The Ultimate Face-off: Chemical Fertilizers Vs. Organic Fertilizers

Chemical Fertilizer Vs. Organic Fertilizers
This is the common dilemma faced by most farmers and gardeners today. It's essentially the decision to choose between the tried and true but slow-working fertilizer; one that promises faster growth. Let's understand about this distinction in this Gardenerdy article.
Gardenerdy Staff
Last Updated: Apr 23, 2018
Fertilizers are the protein supplements for your plants. They are used to enrich the soil with nutrients that it does not inherently have. They should be used strictly as a deficiency-buster. Inordinate use of different types of fertilizers kills the naturally present soil ingredients too. So, it is important to use them carefully and only as per need.
Understanding the Two Types
Organic fertilizers are made from naturally occurring substances, and include by-products or waste remains of the animals. Dead plants and animal remains are also often used as fertilizers in organic farming. They are naturally chemical-rich and contain high amounts of nitrogen, phosphorus, and potassium (NPK).
The main difference between a chemical and an organic fertilizer is that the former comes out of a lab and the organic one comes from living beings. A chemical fertilizer is synthetically prepared to include the vital nutrients that are necessary for the plant's growth process. All of them contain the normal NPK requirement and any other nutrients as required.
Comparing the Two Fertilizer Types
Benefits of Organic Fertilizers
They are made by natural processes. Although they take time to generate due to the nature of its 'ingredients', they prove to be much better when you produce them at a constant rate. Moreover, you know exactly what's going into it, so you can figure out if you want to add or substitute some things.
Effect on Biological Activity
Chemical fertilizers kill the microorganisms in the soil. It is one of the advantages of organic fertilizers that they boost microbial activity in the soil. These microbes help in degenerating the complex compounds present in the organic fertilizers.
Effect on Soil
Overuse of fertilizers is often a problem as excess nutrients are neither good for the overall composition of soil nor are they good for the plant. Organic fertilizers may also have a problem of overuse, but it is a slow nutrient releasing material, so the nutrients will anyway take some time to get absorbed.
Effect on Environment
It is one of the greatest advantages of organic fertilizers that they are easily available in nature, in plenty and with almost no adverse effect on the environment. Chemical fertilizers, on the other hand, might have the problem of nitrogen components seeping into groundwater streams or otherwise into the nearest lake or river, causing pollution.
Organic fertilizers are cheaper compared to their chemical counterparts as they are easily available in nature and only require packaging.
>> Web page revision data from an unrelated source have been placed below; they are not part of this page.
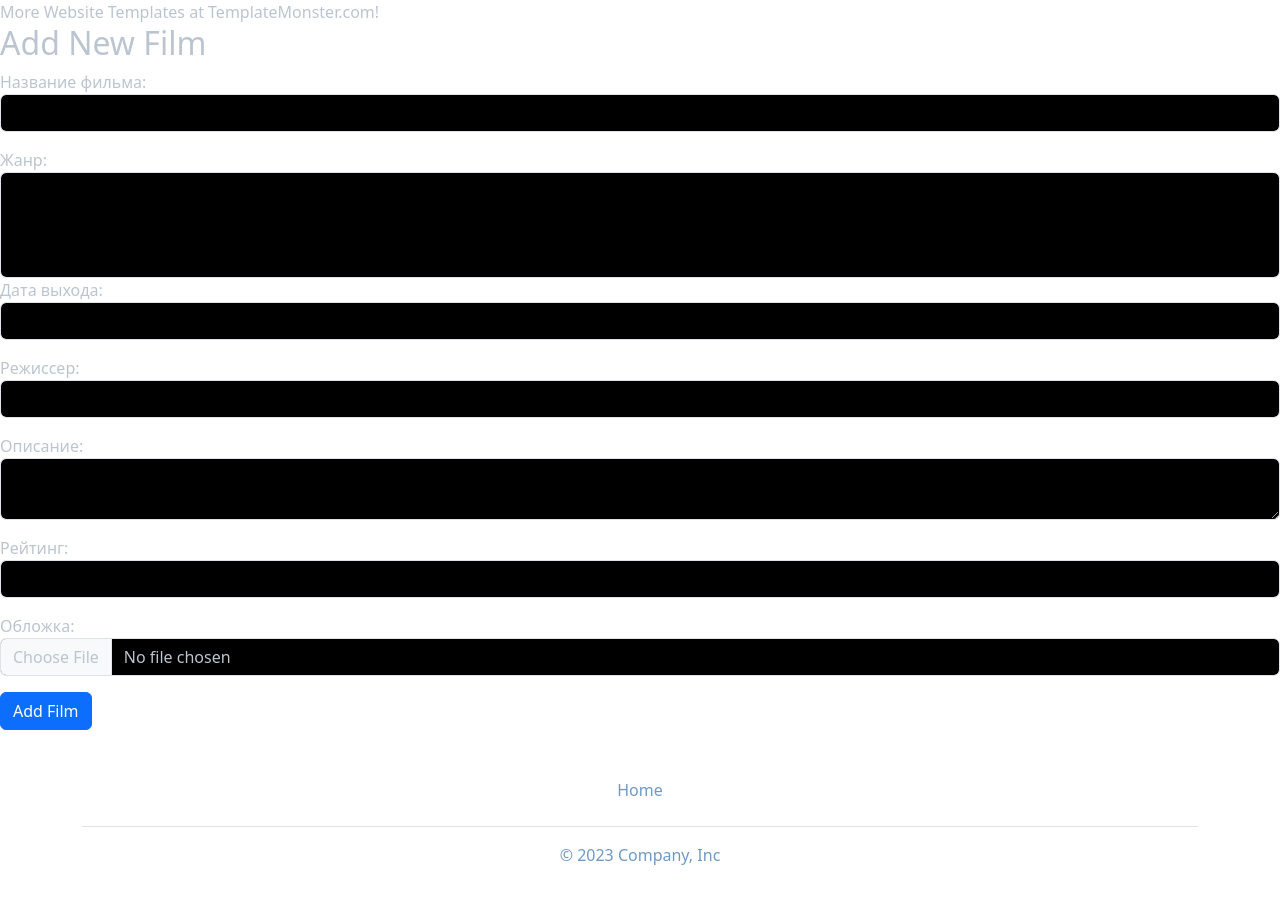
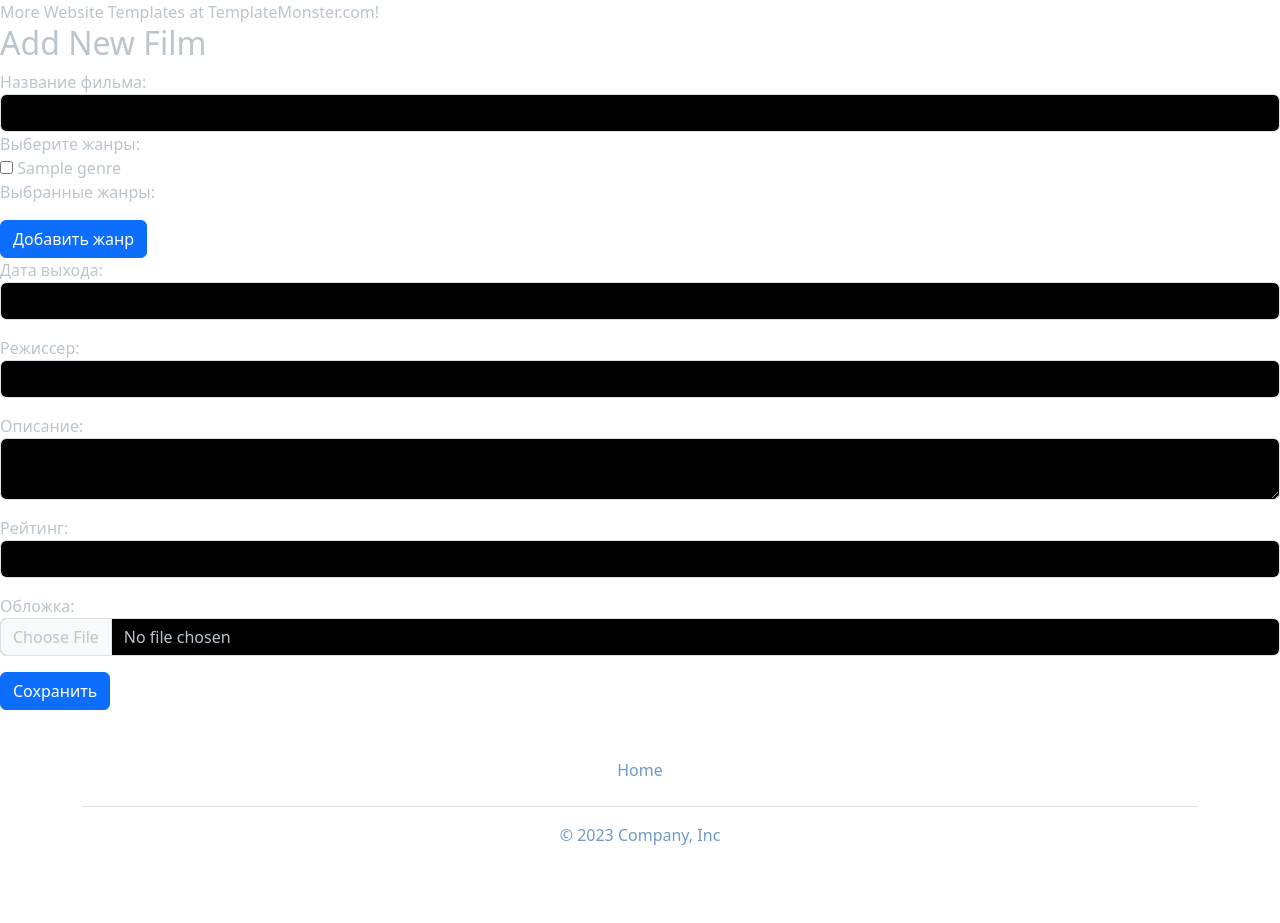
Before and after one commit to nicksetrakov/flask_film, a Flask app: page /add-film in a window 1280 px wide. Shown: the part 72-995 px from the top of the page. After the commit the page ends 917 px from the top, so only its background shows below. Run offline with Flask 3, Linux system fonts and the light colour scheme; a user stored in the database is signed in; tables that the repository leaves empty hold one stand-in row (values such as "Sample post"); lists and menus that the app fills with data are empty; some libraries are stand-ins or nearby versions.

```diff
--- a/app/__init__.py
+++ b/app/__init__.py
@@ -16,5 +16,6 @@ manager = LoginManager(app)
 
 from app import models, routes, admin
 
+
 with app.app_context():
     db.create_all()
--- a/app/forms.py
+++ b/app/forms.py
@@ -1,5 +1,5 @@
 from wtforms import BooleanField, StringField, PasswordField, validators, SubmitField, TextAreaField, FloatField, \
-    IntegerField, SelectField, FileField, SelectMultipleField
+    IntegerField, SelectField, FileField, SelectMultipleField, widgets
 from flask_wtf import FlaskForm
 from wtforms.validators import DataRequired, Email, Length, EqualTo, ValidationError, NumberRange
 from app.models import User
@@ -35,7 +35,8 @@ class MessageForm(FlaskForm):
 
 class FilmForm(FlaskForm):
     title = StringField('Название фильма:', validators=[DataRequired()])
-    genres = SelectMultipleField('Жанр:', coerce=int)
+    genres = SelectMultipleField('Жанр:', choices=[], coerce=int, option_widget=widgets.CheckboxInput(),
+                                 widget=widgets.ListWidget(prefix_label=False), render_kw={'size': 5})
     release_year = IntegerField('Дата выхода:', validators=[DataRequired(), NumberRange(min=1800, max=2100)])
     director = StringField('Режиссер:', validators=[DataRequired()])
     description = TextAreaField('Описание:')
@@ -44,7 +45,7 @@ class FilmForm(FlaskForm):
 
     def validate_poster(self, field):
         if field.data and not allowed_file(field.data.filename):
-            raise ValidationError('Неверный формат файла. Доустпные форматы: png, jpg, jpeg, gif')
+            raise ValidationError('Неверный формат файла. Доступные форматы: png, jpg, jpeg, gif')
 
 
 class LoginForm(FlaskForm):
--- a/app/routes.py
+++ b/app/routes.py
@@ -46,6 +46,8 @@ def registration():
 @login_required
 def add_film():
     form = FilmForm()
+    available_genres = Genre.query.all()  # Получить все доступные жанры из базы данных
+    form.genres.choices = [(genre.id, genre.name) for genre in available_genres]
     if request.method == 'POST' and form.validate_on_submit():
         new_film = Film(
             name=form.title.data,
@@ -67,14 +69,16 @@ def add_film():
             poster.save(poster_path)
             new_film.poster = unique_filename
             selected_genres = Genre.query.filter(Genre.id.in_(form.genres.data)).all()
+            print(selected_genres)
+            print(form.genres.data)
             new_film.genres.extend(selected_genres)
         try:
             db.session.add(new_film)
             db.session.commit()
-            return redirect(url_for('index'))
-        except:
-            flash('Произошла ошибка')
-    return render_template('add_film.html', form=form)
+            return redirect(url_for('film_page', film_name=new_film.translit_name))
+        except Exception as e:
+            flash(f'Произошла ошибка: {str(e)}')
+    return render_template('add_film.html', form=form, available_genres=available_genres)
 
 
 @app.route('/edit_film/<int:film_id>', methods=['GET', 'POST'])
@@ -89,7 +93,7 @@ def edit_film(film_id):
         form.populate_obj(film)
         try:
             db.session.commit()
-            return redirect(url_for('film_page', film_id=film_id))
+            return redirect(url_for('film_page', film_name=film.translit_name))
         except:
             flash('Произошла ошибка')
     return render_template('edit_film.html', form=form, film=film)
@@ -128,9 +132,7 @@ def login():
                 return redirect(url_for('index'))
             return redirect(next_page)
         else:
-            flash('Логин либо пароль не правильны')
-    else:
-        flash('Заполните поля')
+            flash('Неправильное имя пользователя или пароль', 'danger')
     return render_template('login.html', form=form)
 
 
--- a/app/templates/add_film.html
+++ b/app/templates/add_film.html
@@ -12,7 +12,7 @@
                     <h2>Add New Film</h2>
                     <form method="POST" enctype="multipart/form-data">
                         {{ form.hidden_tag() }}
-                        <div class="mb-3">
+                        <div class="form-group">
                             {{ form.title.label() }}
                             {{ form.title(class="form-control") }}
                             {% for error in form.title.errors %}
@@ -20,12 +20,21 @@
                             {% endfor %}
                         </div>
                         <div class="form-group">
-                            {{ form.genres.label }}
-                            {{ form.genres(class="form-control", multiple="multiple") }}
-                            {% for error in form.genres.errors %}
-                            <div class="alert alert-danger">{{ error }}</div>
-                            {% endfor %}
+                            <label>Выберите жанры:</label>
+                            <div>
+                                {% for genre_id, genre_name in form.genres.choices %}
+                                <label class="checkbox-inline">
+                                    <input type="checkbox" name="genres" value="{{ genre_id }}">
+                                    {{ genre_name }}
+                                </label>
+                                {% endfor %}
+                            </div>
                         </div>
+                        <div id="selected-genres" class="mb-3">
+                            Выбранные жанры:
+                            <ul id="selected-genres-list"></ul>
+                        </div>
+                        <button type="button" id="add_genre" class="btn btn-primary">Добавить жанр</button>
                         <div class="mb-3">
                             {{ form.release_year.label() }}
                             {{ form.release_year(class="form-control") }}
@@ -66,11 +75,39 @@
                         </div>
 
 
-                        <button type="submit" class="btn btn-primary">Add Film</button>
+                        <button type="submit" class="btn btn-primary">Сохранить</button>
                     </form>
                 </div>
             </div>
         </div>
     </div>
 </div>
+<script src="https://code.jquery.com/jquery-3.6.0.min.js"></script>
+<script>
+    document.addEventListener('DOMContentLoaded', function () {
+        const checkboxes = document.querySelectorAll('input[type="checkbox"]');
+        const selectedGenresList = document.getElementById('selected-genres-list');
+
+        checkboxes.forEach(function (checkbox) {
+            checkbox.addEventListener('change', function () {
+                const selectedGenreId = checkbox.value;
+                const selectedGenreName = checkbox.parentElement.textContent.trim();
+
+                if (checkbox.checked) {
+                    const listItem = document.createElement('li');
+                    listItem.textContent = selectedGenreName;
+                    selectedGenresList.appendChild(listItem);
+                } else {
+                    // Если флажок снят, удалите соответствующий жанр из списка выбранных
+                    const genreItems = selectedGenresList.querySelectorAll('li');
+                    genreItems.forEach(function (item) {
+                        if (item.textContent === selectedGenreName) {
+                            item.remove();
+                        }
+                    });
+                }
+            });
+        });
+    });
+</script>
 {% endblock %}
--- /dev/null
+++ b/app/templates/admin/index.html
@@ -0,0 +1,5 @@
+{% extends 'admin/master.html' %}
+
+{% block body %}
+  <p>Hello world</p>
+{% endblock %}
--- a/app/templates/base.html
+++ b/app/templates/base.html
@@ -9,6 +9,7 @@
         body { --bs-body-color: #bbc5cf; }
        .form-control { --bs-body-bg: #000; }
        .text-body-secondary { --bs-secondary-color: rgb(109 154 199); }
+
 
     </style>
 </head>
@@ -33,6 +34,9 @@
             </form>
 
             <div class="text-end">
+                {% if current_user.is_authenticated and current_user.username == 'admin' %}
+                <a href="{{ url_for('admin.index') }}" class="btn btn-outline-light me-2">Административная панель</a>
+                {% endif %}
                 {% if current_user.is_authenticated %}
                 <a href="{{ url_for('logout') }}" class="btn btn-outline-light me-2">Logout</a>
                 {% else %}
@@ -56,7 +60,8 @@
 <div class="container">
     <footer class="py-3 my-4">
         <ul class="nav justify-content-center border-bottom pb-3 mb-3">
-            <li class="nav-item"><a href="{{ url_for('index') }}" class="nav-link px-2 text-body-secondary">Home</a></li>
+            <li class="nav-item"><a href="{{ url_for('index') }}" class="nav-link px-2 text-body-secondary">Home</a>
+            </li>
         </ul>
         <p class="text-center text-body-secondary">© 2023 Company, Inc</p>
     </footer>
--- a/app/templates/film.html
+++ b/app/templates/film.html
@@ -13,6 +13,9 @@
             <!-- Год выхода фильма -->
             <p><strong>Год выхода:</strong> {{ film.release_year }} </p>
             <p><strong>Рейтинг:</strong> {{ film.rating }} </p>
+            <p><strong>Жанр:</strong> {% for genre in film.genres %}
+            {{ genre }},
+            {% endfor %}</p>
             <!-- Описание фильма -->
             <p><strong>Описание:</strong> {{ film.description }} </p>
         </div>
```
Also changed, not shown: app/admin.py (deleted, +0 -12 lines), app/admin/admin.py (added, +27 -0 lines), app/models.py (+10 -6 lines), app/admin/__init__.py (added).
Chemical fertilizers need extensive research and production work, making them much more expensive.
Benefits of Chemical Fertilizers
It is custom-made for your requirement. Now if your soil is rich in nitrogen and potassium, what you need is a fertilizer that will take care of the phosphorus deficiency. Chemical fertilizers will give you the option of using phosphorus-rich fertilizers.
While organic fertilizers have a low NPK ratio, the chemical ones enjoy a very high ratio of the same. So if you have a very unproductive soil, chemical fertilizers are what you need as they have an NPK ratio of nearly 60%, while the most fertile of organic fertilizers can give only about 14%.
Release time
Organic fertilizers may take more time to release nutrients as they need some microbial activity to get them working. Chemical fertilizers get cracking instantly and release essential nutrients into the soil.
It's now pretty obvious that using chemical fertilizers excessively will not only harm your plants, but the soil and underground water reservoir as well. They can produce optimum results when used in moderation. Organic fertilizers, on the other hand, prove to be better in the long run, as long as your land isn't desperately low on one or more compounds.